►

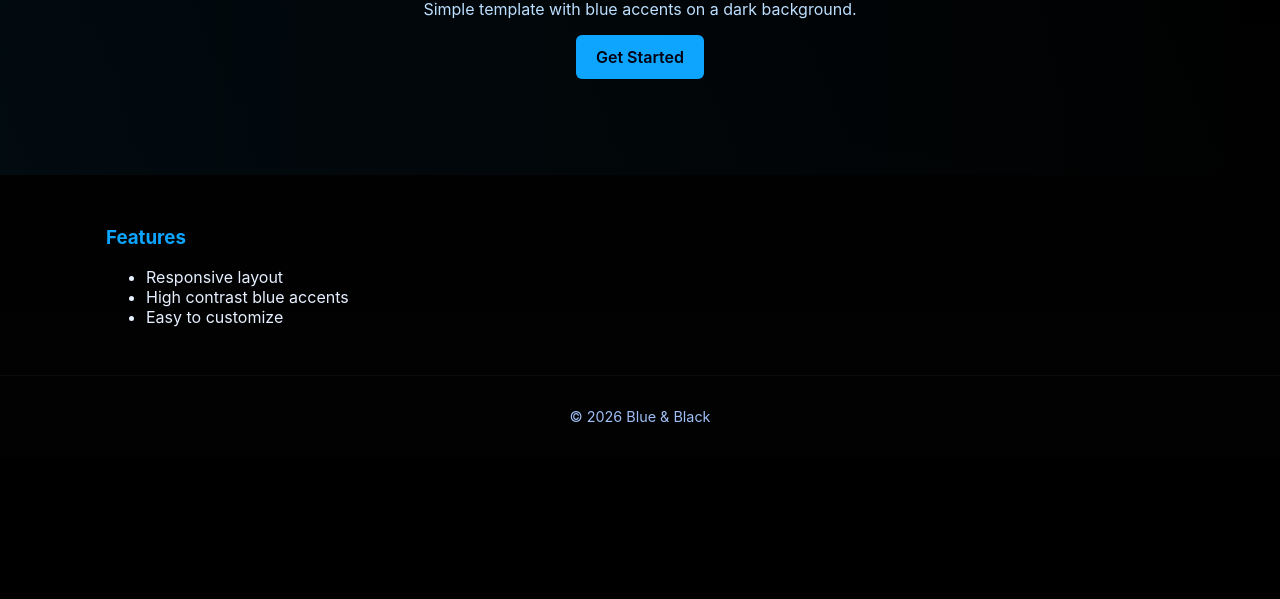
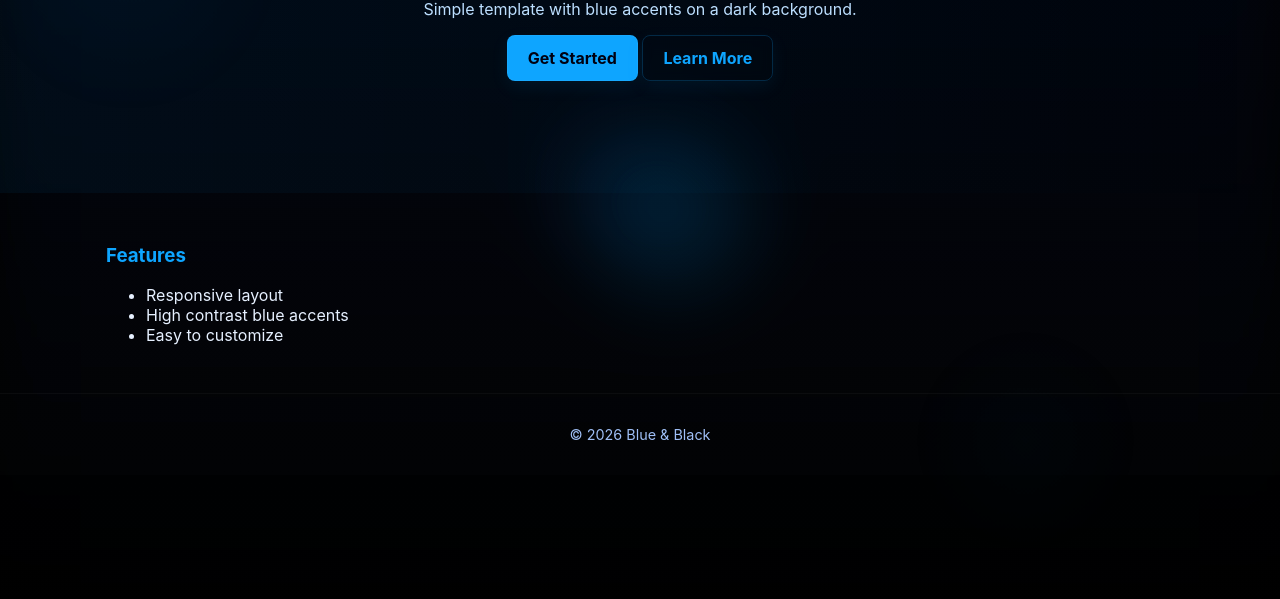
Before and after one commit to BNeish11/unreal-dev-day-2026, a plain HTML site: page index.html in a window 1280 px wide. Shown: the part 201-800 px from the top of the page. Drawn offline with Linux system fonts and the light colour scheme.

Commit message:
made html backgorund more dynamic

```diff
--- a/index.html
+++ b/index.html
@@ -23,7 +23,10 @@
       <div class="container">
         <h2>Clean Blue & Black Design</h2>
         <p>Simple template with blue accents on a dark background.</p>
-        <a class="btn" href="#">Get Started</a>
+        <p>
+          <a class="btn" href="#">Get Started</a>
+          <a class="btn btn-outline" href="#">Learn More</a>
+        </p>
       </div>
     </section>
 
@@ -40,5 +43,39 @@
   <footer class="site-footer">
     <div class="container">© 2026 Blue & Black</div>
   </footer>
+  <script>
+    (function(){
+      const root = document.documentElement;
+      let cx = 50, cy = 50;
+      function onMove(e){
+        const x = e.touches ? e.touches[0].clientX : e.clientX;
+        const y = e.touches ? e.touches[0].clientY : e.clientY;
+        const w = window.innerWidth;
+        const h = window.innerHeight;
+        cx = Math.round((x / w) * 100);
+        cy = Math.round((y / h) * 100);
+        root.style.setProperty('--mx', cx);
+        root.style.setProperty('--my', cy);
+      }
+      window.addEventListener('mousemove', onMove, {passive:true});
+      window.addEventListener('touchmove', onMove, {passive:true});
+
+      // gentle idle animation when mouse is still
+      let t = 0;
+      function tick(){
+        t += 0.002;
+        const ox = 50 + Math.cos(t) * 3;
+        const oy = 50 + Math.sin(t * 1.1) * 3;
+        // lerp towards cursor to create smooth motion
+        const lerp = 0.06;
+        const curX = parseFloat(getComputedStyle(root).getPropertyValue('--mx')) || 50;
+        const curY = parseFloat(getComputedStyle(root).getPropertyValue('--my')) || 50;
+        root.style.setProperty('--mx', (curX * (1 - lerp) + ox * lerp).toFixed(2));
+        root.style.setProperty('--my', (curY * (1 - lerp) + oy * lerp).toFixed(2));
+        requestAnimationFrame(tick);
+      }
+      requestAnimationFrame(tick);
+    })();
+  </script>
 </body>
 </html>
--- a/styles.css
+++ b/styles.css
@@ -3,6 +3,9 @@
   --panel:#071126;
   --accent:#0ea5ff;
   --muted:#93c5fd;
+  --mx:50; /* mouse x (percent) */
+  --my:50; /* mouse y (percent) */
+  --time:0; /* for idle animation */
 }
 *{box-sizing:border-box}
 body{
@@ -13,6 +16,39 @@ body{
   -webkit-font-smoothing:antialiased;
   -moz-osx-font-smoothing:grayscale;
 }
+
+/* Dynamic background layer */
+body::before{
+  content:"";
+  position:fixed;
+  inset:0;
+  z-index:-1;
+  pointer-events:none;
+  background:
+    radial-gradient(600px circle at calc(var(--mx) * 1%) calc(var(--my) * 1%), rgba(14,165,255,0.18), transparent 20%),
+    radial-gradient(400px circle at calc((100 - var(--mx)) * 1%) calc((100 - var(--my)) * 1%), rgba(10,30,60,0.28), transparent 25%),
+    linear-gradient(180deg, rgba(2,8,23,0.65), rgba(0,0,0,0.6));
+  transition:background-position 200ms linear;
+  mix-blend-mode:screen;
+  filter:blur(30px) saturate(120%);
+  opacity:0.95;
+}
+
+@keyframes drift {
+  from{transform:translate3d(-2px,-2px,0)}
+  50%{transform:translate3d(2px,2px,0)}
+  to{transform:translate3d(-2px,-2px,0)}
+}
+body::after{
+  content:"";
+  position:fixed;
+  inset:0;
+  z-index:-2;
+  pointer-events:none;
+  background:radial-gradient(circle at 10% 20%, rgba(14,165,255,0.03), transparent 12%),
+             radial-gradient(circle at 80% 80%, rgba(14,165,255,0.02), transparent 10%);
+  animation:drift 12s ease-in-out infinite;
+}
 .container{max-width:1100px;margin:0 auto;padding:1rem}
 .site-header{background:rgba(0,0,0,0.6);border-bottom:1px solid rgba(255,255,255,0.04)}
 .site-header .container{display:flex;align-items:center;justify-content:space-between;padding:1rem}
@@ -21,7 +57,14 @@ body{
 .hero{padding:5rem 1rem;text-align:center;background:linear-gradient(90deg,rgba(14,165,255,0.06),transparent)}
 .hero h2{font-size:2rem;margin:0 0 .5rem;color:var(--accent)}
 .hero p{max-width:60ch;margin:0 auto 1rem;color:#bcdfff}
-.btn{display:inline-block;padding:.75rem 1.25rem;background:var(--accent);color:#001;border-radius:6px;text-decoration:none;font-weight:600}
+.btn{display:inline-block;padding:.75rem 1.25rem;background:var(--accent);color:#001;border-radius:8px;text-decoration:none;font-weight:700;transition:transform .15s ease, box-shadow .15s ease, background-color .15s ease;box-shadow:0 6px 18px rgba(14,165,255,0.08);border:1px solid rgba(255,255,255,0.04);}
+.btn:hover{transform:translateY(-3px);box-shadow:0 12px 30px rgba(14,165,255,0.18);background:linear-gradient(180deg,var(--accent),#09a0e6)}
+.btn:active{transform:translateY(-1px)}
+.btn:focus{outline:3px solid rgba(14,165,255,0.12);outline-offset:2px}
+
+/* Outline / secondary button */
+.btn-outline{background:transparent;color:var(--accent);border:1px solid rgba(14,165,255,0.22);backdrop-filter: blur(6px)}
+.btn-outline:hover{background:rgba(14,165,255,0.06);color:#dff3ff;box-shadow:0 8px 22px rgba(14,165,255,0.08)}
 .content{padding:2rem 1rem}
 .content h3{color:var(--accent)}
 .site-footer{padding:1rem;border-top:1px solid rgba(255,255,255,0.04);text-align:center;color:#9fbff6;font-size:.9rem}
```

◄

▶ _What you should do_:
What is needed is an exact copy of every record above, minus the images.

▶ _Completed exercise_:
Before and after one commit to BNeish11/unreal-dev-day-2026, a plain HTML site: page index.html in a window 1280 px wide. Shown: the part 201-800 px from the top of the page. Drawn offline with Linux system fonts and the light colour scheme.

Commit message:
made html backgorund more dynamic

```diff
--- a/index.html
+++ b/index.html
@@ -23,7 +23,10 @@
       <div class="container">
         <h2>Clean Blue & Black Design</h2>
         <p>Simple template with blue accents on a dark background.</p>
-        <a class="btn" href="#">Get Started</a>
+        <p>
+          <a class="btn" href="#">Get Started</a>
+          <a class="btn btn-outline" href="#">Learn More</a>
+        </p>
       </div>
     </section>
 
@@ -40,5 +43,39 @@
   <footer class="site-footer">
     <div class="container">© 2026 Blue & Black</div>
   </footer>
+  <script>
+    (function(){
+      const root = document.documentElement;
+      let cx = 50, cy = 50;
+      function onMove(e){
+        const x = e.touches ? e.touches[0].clientX : e.clientX;
+        const y = e.touches ? e.touches[0].clientY : e.clientY;
+        const w = window.innerWidth;
+        const h = window.innerHeight;
+        cx = Math.round((x / w) * 100);
+        cy = Math.round((y / h) * 100);
+        root.style.setProperty('--mx', cx);
+        root.style.setProperty('--my', cy);
+      }
+      window.addEventListener('mousemove', onMove, {passive:true});
+      window.addEventListener('touchmove', onMove, {passive:true});
+
+      // gentle idle animation when mouse is still
+      let t = 0;
+      function tick(){
+        t += 0.002;
+        const ox = 50 + Math.cos(t) * 3;
+        const oy = 50 + Math.sin(t * 1.1) * 3;
+        // lerp towards cursor to create smooth motion
+        const lerp = 0.06;
+        const curX = parseFloat(getComputedStyle(root).getPropertyValue('--mx')) || 50;
+        const curY = parseFloat(getComputedStyle(root).getPropertyValue('--my')) || 50;
+        root.style.setProperty('--mx', (curX * (1 - lerp) + ox * lerp).toFixed(2));
+        root.style.setProperty('--my', (curY * (1 - lerp) + oy * lerp).toFixed(2));
+        requestAnimationFrame(tick);
+      }
+      requestAnimationFrame(tick);
+    })();
+  </script>
 </body>
 </html>
--- a/styles.css
+++ b/styles.css
@@ -3,6 +3,9 @@
   --panel:#071126;
   --accent:#0ea5ff;
   --muted:#93c5fd;
+  --mx:50; /* mouse x (percent) */
+  --my:50; /* mouse y (percent) */
+  --time:0; /* for idle animation */
 }
 *{box-sizing:border-box}
 body{
@@ -13,6 +16,39 @@ body{
   -webkit-font-smoothing:antialiased;
   -moz-osx-font-smoothing:grayscale;
 }
+
+/* Dynamic background layer */
+body::before{
+  content:"";
+  position:fixed;
+  inset:0;
+  z-index:-1;
+  pointer-events:none;
+  background:
+    radial-gradient(600px circle at calc(var(--mx) * 1%) calc(var(--my) * 1%), rgba(14,165,255,0.18), transparent 20%),
+    radial-gradient(400px circle at calc((100 - var(--mx)) * 1%) calc((100 - var(--my)) * 1%), rgba(10,30,60,0.28), transparent 25%),
+    linear-gradient(180deg, rgba(2,8,23,0.65), rgba(0,0,0,0.6));
+  transition:background-position 200ms linear;
+  mix-blend-mode:screen;
+  filter:blur(30px) saturate(120%);
+  opacity:0.95;
+}
+
+@keyframes drift {
+  from{transform:translate3d(-2px,-2px,0)}
+  50%{transform:translate3d(2px,2px,0)}
+  to{transform:translate3d(-2px,-2px,0)}
+}
+body::after{
+  content:"";
+  position:fixed;
+  inset:0;
+  z-index:-2;
+  pointer-events:none;
+  background:radial-gradient(circle at 10% 20%, rgba(14,165,255,0.03), transparent 12%),
+             radial-gradient(circle at 80% 80%, rgba(14,165,255,0.02), transparent 10%);
+  animation:drift 12s ease-in-out infinite;
+}
 .container{max-width:1100px;margin:0 auto;padding:1rem}
 .site-header{background:rgba(0,0,0,0.6);border-bottom:1px solid rgba(255,255,255,0.04)}
 .site-header .container{display:flex;align-items:center;justify-content:space-between;padding:1rem}
@@ -21,7 +57,14 @@ body{
 .hero{padding:5rem 1rem;text-align:center;background:linear-gradient(90deg,rgba(14,165,255,0.06),transparent)}
 .hero h2{font-size:2rem;margin:0 0 .5rem;color:var(--accent)}
 .hero p{max-width:60ch;margin:0 auto 1rem;color:#bcdfff}
-.btn{display:inline-block;padding:.75rem 1.25rem;background:var(--accent);color:#001;border-radius:6px;text-decoration:none;font-weight:600}
+.btn{display:inline-block;padding:.75rem 1.25rem;background:var(--accent);color:#001;border-radius:8px;text-decoration:none;font-weight:700;transition:transform .15s ease, box-shadow .15s ease, background-color .15s ease;box-shadow:0 6px 18px rgba(14,165,255,0.08);border:1px solid rgba(255,255,255,0.04);}
+.btn:hover{transform:translateY(-3px);box-shadow:0 12px 30px rgba(14,165,255,0.18);background:linear-gradient(180deg,var(--accent),#09a0e6)}
+.btn:active{transform:translateY(-1px)}
+.btn:focus{outline:3px solid rgba(14,165,255,0.12);outline-offset:2px}
+
+/* Outline / secondary button */
+.btn-outline{background:transparent;color:var(--accent);border:1px solid rgba(14,165,255,0.22);backdrop-filter: blur(6px)}
+.btn-outline:hover{background:rgba(14,165,255,0.06);color:#dff3ff;box-shadow:0 8px 22px rgba(14,165,255,0.08)}
 .content{padding:2rem 1rem}
 .content h3{color:var(--accent)}
 .site-footer{padding:1rem;border-top:1px solid rgba(255,255,255,0.04);text-align:center;color:#9fbff6;font-size:.9rem}
```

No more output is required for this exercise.